= YOUR TASK =
Look below. Copy each line that has "changed" in it.

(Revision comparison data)

# # #

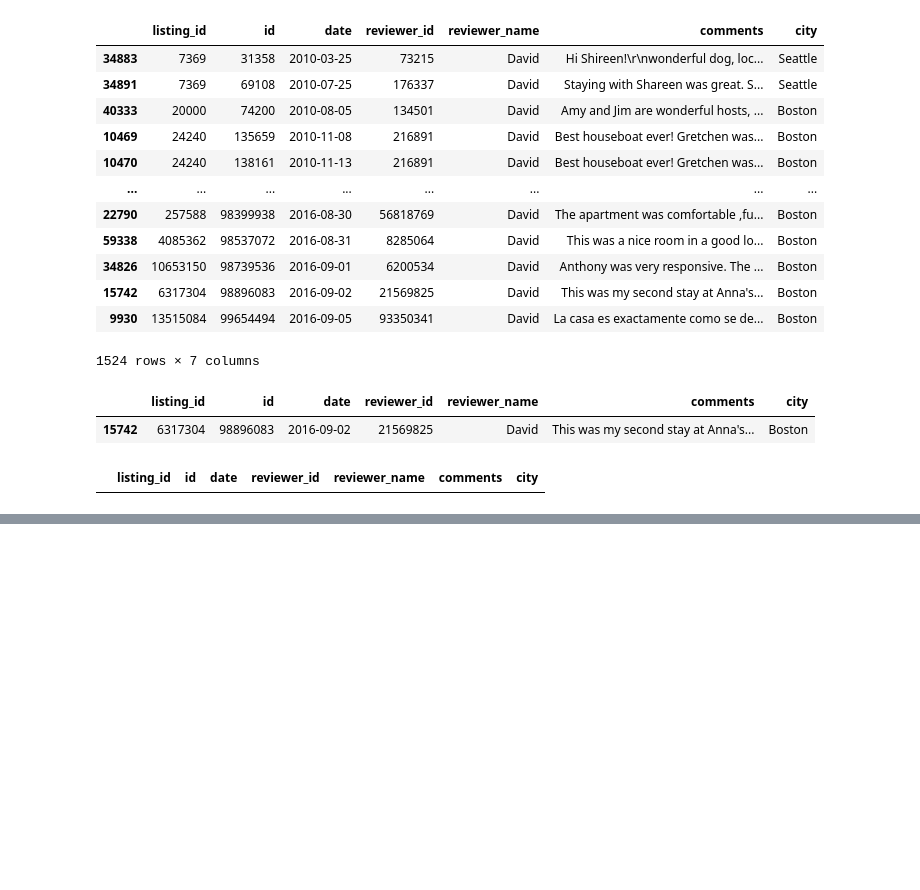
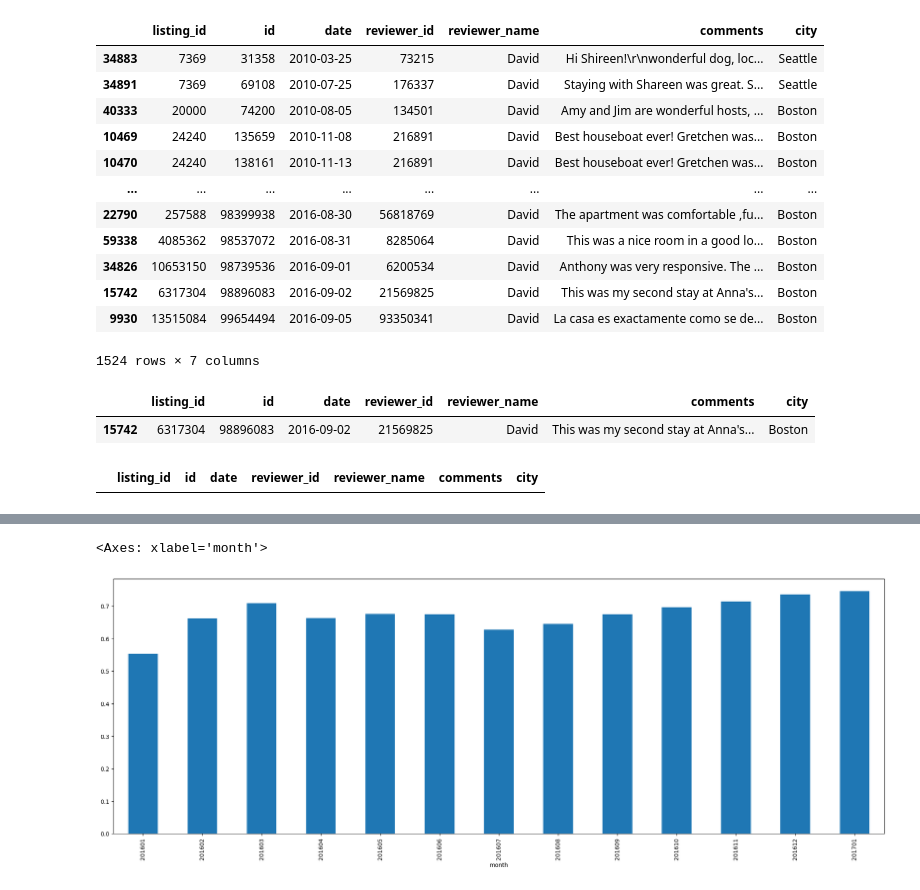
Before and after one commit to mdraws86/airbnb, a Jupyter notebook: Airbnb Analysis.ipynb, the cells around one changed output, grey strips where cells are left out. Cells and saved outputs as stored; diff of their text form; code cells hidden in the pictures; blank space fills up the shorter version.

```diff
--- a/Airbnb Analysis.ipynb
+++ b/Airbnb Analysis.ipynb
@@ -545,0 +556,7 @@ df_reviews_seattle.loc[df_reviews_seattle.id == 98896083]
+# %%
+test = df_calendar.loc[df_calendar.city == 'Seattle',].copy()
+test['month'] = test.date.dt.year*100+test.date.dt.month
+test.groupby('month')['available'].mean().plot(kind = 'bar', figsize = (24, 8))
+# %% [output]
+<Axes: xlabel='month'>
+[figure, added]
```
Also changed, not shown: parts of 15 cells of this notebook.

# # #

= TASK RESULT =
Before and after one commit to mdraws86/airbnb, a Jupyter notebook: Airbnb Analysis.ipynb, the cells around one changed output, grey strips where cells are left out. Cells and saved outputs as stored; diff of their text form; code cells hidden in the pictures; blank space fills up the shorter version.
Also changed, not shown: parts of 15 cells of this notebook.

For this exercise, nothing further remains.